Ronnie Tjampitjinpa was one of the youngest of the first generation of Pintupi artists. Born in the early 1940s (c.1943) in Western Australia, drought conditions in the following decade meant the young Tjampitjinpa took up work as a stockman. In the 1960s, the artist and his family were removed to Papunya (Northern Territory) where he initially worked as a fencer. In 1971, Tjampitjinpa became involved in the beginnings of the Western Desert painting movement with the renowned Papunya Tula group.
This 40 year survey of the artist’s work at the Art Gallery of New South Wales includes paintings and prints from the Gallery’s holdings together with some loaned from private collections. Older works use motifs of the Tingari people to bring stories of the Western Desert to light. While always retaining a constant awareness of country, Tjampitjinpa began using bright acrylics across a limited palette in shades of orange, red and yellow. Black also features heavily. Adopting under layers of colour to dramatise depth, his trademark minimal style employs bands of painted lines to form patterns of rectangles or circles that radiate from one or more centres across the picture. Charged with energy and movement, Tjampitjinpa’s paintings are dazzlingly hypnotic.
Until November 1
Art Gallery of New South Wales, Sydney
Pic: Ronnie Tjampitjinpa Untitled 2001, synthetic polymer paint on linen canvas, 244.0 x 183.0 cm © Ronnie Tjampitjinpa.
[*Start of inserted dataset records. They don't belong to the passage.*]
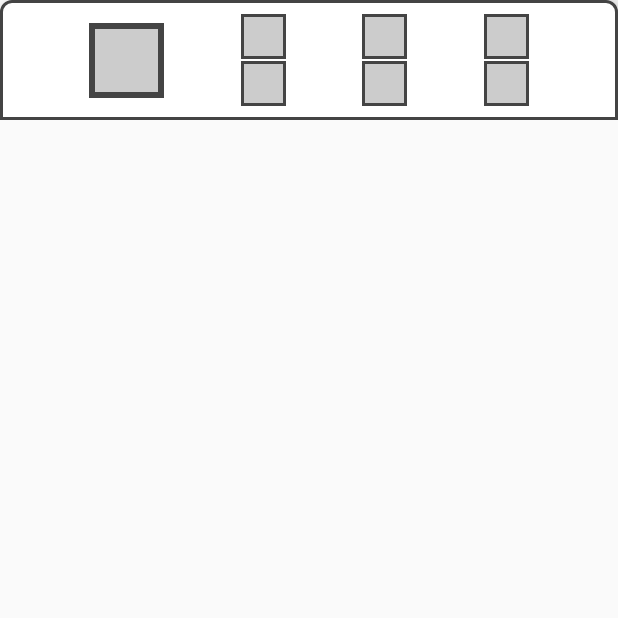
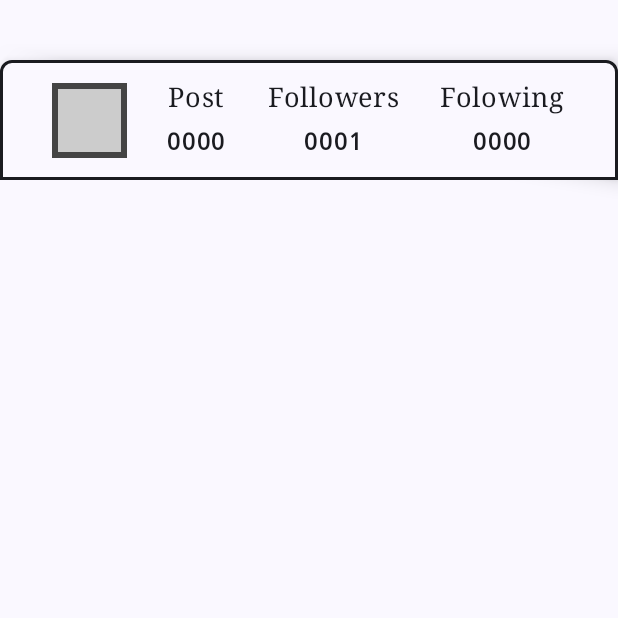
Before and after one commit to Tiltozavour/ComposeLearning, an Android app built with Jetpack Compose: the screen it shows after launch (MainActivity), on a phone screen of 412 x 824 dp, the top half of it. Run offline under Robolectric (Android 15) with nearby library versions, the phone set to English and light mode, and no system bars.

Commit message:
2.6 Dark-Light Themes 2.7 Text

```diff
--- a/app/src/main/java/com/example/composelearning/MainActivity.kt
+++ b/app/src/main/java/com/example/composelearning/MainActivity.kt
@@ -11,6 +11,7 @@ import androidx.compose.foundation.layout.Column
 import androidx.compose.foundation.layout.Row
 import androidx.compose.foundation.layout.fillMaxHeight
 import androidx.compose.foundation.layout.fillMaxSize
+import androidx.compose.material3.MaterialTheme
 import androidx.compose.material3.Text
 import androidx.compose.runtime.Composable
 import androidx.compose.ui.Alignment
@@ -18,6 +19,7 @@ import androidx.compose.ui.Modifier
 import androidx.compose.ui.graphics.Color
 import androidx.compose.ui.unit.dp
 import com.example.composelearning.ui.theme.CardBoxes
+import com.example.composelearning.ui.theme.ComposeLearningTheme
 
 
 class MainActivity : ComponentActivity() {
@@ -25,8 +27,13 @@ class MainActivity : ComponentActivity() {
         super.onCreate(savedInstanceState)
         enableEdgeToEdge()
         setContent {
-            //TableRow()
-            CardBoxes()
+            ComposeLearningTheme {
+                Column( //слишком тяжелый, замена
+                    modifier = Modifier.fillMaxSize()
+                        .background(MaterialTheme.colorScheme.background)
+                ) {  }
+                CardBoxes()
+            }
         }
     }
 }
--- a/app/src/main/java/com/example/composelearning/ui/theme/Boxes.kt
+++ b/app/src/main/java/com/example/composelearning/ui/theme/Boxes.kt
@@ -1,5 +1,6 @@
 package com.example.composelearning.ui.theme
 
+import android.content.res.Resources.Theme
 import androidx.compose.foundation.BorderStroke
 import androidx.compose.foundation.background
 import androidx.compose.foundation.border
@@ -7,8 +8,6 @@ import androidx.compose.foundation.layout.Arrangement
 import androidx.compose.foundation.layout.Box
 import androidx.compose.foundation.layout.Column
 import androidx.compose.foundation.layout.Row
-import androidx.compose.foundation.layout.fillMaxHeight
-import androidx.compose.foundation.layout.fillMaxSize
 import androidx.compose.foundation.layout.fillMaxWidth
 import androidx.compose.foundation.layout.height
 import androidx.compose.foundation.layout.padding
@@ -16,13 +15,18 @@ import androidx.compose.foundation.layout.size
 import androidx.compose.foundation.shape.RoundedCornerShape
 import androidx.compose.material3.Card
 import androidx.compose.material3.CardDefaults
-import androidx.compose.material3.CardElevation
+import androidx.compose.material3.MaterialTheme
+import androidx.compose.material3.SheetValue
+import androidx.compose.material3.Text
 import androidx.compose.runtime.Composable
 import androidx.compose.ui.Alignment
 import androidx.compose.ui.Modifier
 import androidx.compose.ui.graphics.Color
+import androidx.compose.ui.text.font.FontFamily
+import androidx.compose.ui.text.font.FontWeight
 import androidx.compose.ui.tooling.preview.Preview
 import androidx.compose.ui.unit.dp
+import androidx.compose.ui.unit.sp
 
 
 @Preview
@@ -30,9 +34,10 @@ import androidx.compose.ui.unit.dp
 fun CardBoxes() {
     Card(
         shape = RoundedCornerShape(topStart = 8.dp, topEnd = 8.dp),
-        colors = CardDefaults.cardColors(Color.White),
+        colors = CardDefaults.cardColors(MaterialTheme.colorScheme.background),
         elevation = CardDefaults.cardElevation(8.dp),
-        border = BorderStroke(2.dp, color = Color.DarkGray)
+        border = BorderStroke(2.dp, color = MaterialTheme.colorScheme.onBackground),
+        modifier = Modifier.padding(0.dp, 40.dp,)
     ) {
         Row(
             modifier = Modifier
@@ -51,9 +56,9 @@ fun CardBoxes() {
                     .border(width = 4.dp, color = Color.DarkGray)
             )
 
-            doubleBoxes()
-            doubleBoxes()
-            doubleBoxes()
+            TitleInfo(title = "Post", value = "0000")
+            TitleInfo(title = "Followers", value = "0001")
+            TitleInfo(title = "Folowing", value = "0000")
         }
     }
 
@@ -61,27 +66,42 @@ fun CardBoxes() {
 
 
 @Composable
-private fun doubleBoxes() {
+private fun TitleInfo(title:String, value: String) {
     Column(
         modifier = Modifier.height(80.dp),
         horizontalAlignment = Alignment.CenterHorizontally,
         verticalArrangement = Arrangement.SpaceEvenly,
     )
     {
-        Box(
-            modifier = Modifier
-                .size(30.dp)
-                .border(width = 2.dp, Color.DarkGray)
-                .background(Color.LightGray)
+        Text(
+            text = title,
+            fontFamily = FontFamily.Serif,
+            fontSize = 18.sp
         )
-        Box(
-            modifier = Modifier
-                .size(30.dp)
-                .border(width = 2.dp, Color.DarkGray)
-                .background(Color.LightGray)
+        Text(
+            text = value,
+            fontFamily = FontFamily.Monospace,
+            fontWeight = FontWeight.Bold
+
         )
-
-
     }
 
 }
+
+@Preview
+@Composable
+private fun CardLight(){
+    ComposeLearningTheme(darkTheme = false) {
+
+        CardBoxes()
+    }
+
+}
+
+@Preview
+@Composable
+private fun CardDark(){
+    ComposeLearningTheme(darkTheme = true) {
+        CardBoxes()
+    }
+}
--- a/app/src/main/java/com/example/composelearning/ui/theme/Theme.kt
+++ b/app/src/main/java/com/example/composelearning/ui/theme/Theme.kt
@@ -9,28 +9,33 @@ import androidx.compose.material3.dynamicDarkColorScheme
 import androidx.compose.material3.dynamicLightColorScheme
 import androidx.compose.material3.lightColorScheme
 import androidx.compose.runtime.Composable
+import androidx.compose.ui.graphics.Color
 import androidx.compose.ui.platform.LocalContext
 
 private val DarkColorScheme = darkColorScheme(
     primary = Purple80,
     secondary = PurpleGrey80,
-    tertiary = Pink80
+    tertiary = Pink80,
+    background = Color.DarkGray, //фон
+    surface = Color.Gray,
+    onPrimary = Color.DarkGray,
+    onSecondary = Color.White,
+    onTertiary = Color.White,
+    onBackground = Color.White, //на фоне
+    onSurface = Color.White,
 )
 
 private val LightColorScheme = lightColorScheme(
     primary = Purple40,
     secondary = PurpleGrey40,
-    tertiary = Pink40
-
-    /* Other default colors to override
-    background = Color(0xFFFFFBFE),
-    surface = Color(0xFFFFFBFE),
+    tertiary = Pink40,
+    background = Color.LightGray,
+    surface = Color.LightGray,
     onPrimary = Color.White,
     onSecondary = Color.White,
     onTertiary = Color.White,
-    onBackground = Color(0xFF1C1B1F),
-    onSurface = Color(0xFF1C1B1F),
-    */
+    onBackground = Color.Black,
+    onSurface = Color.Black,
 )
 
 @Composable
```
Licensed by Aboriginal Artists Agency. Courtesy of the Art Gallery of NSW.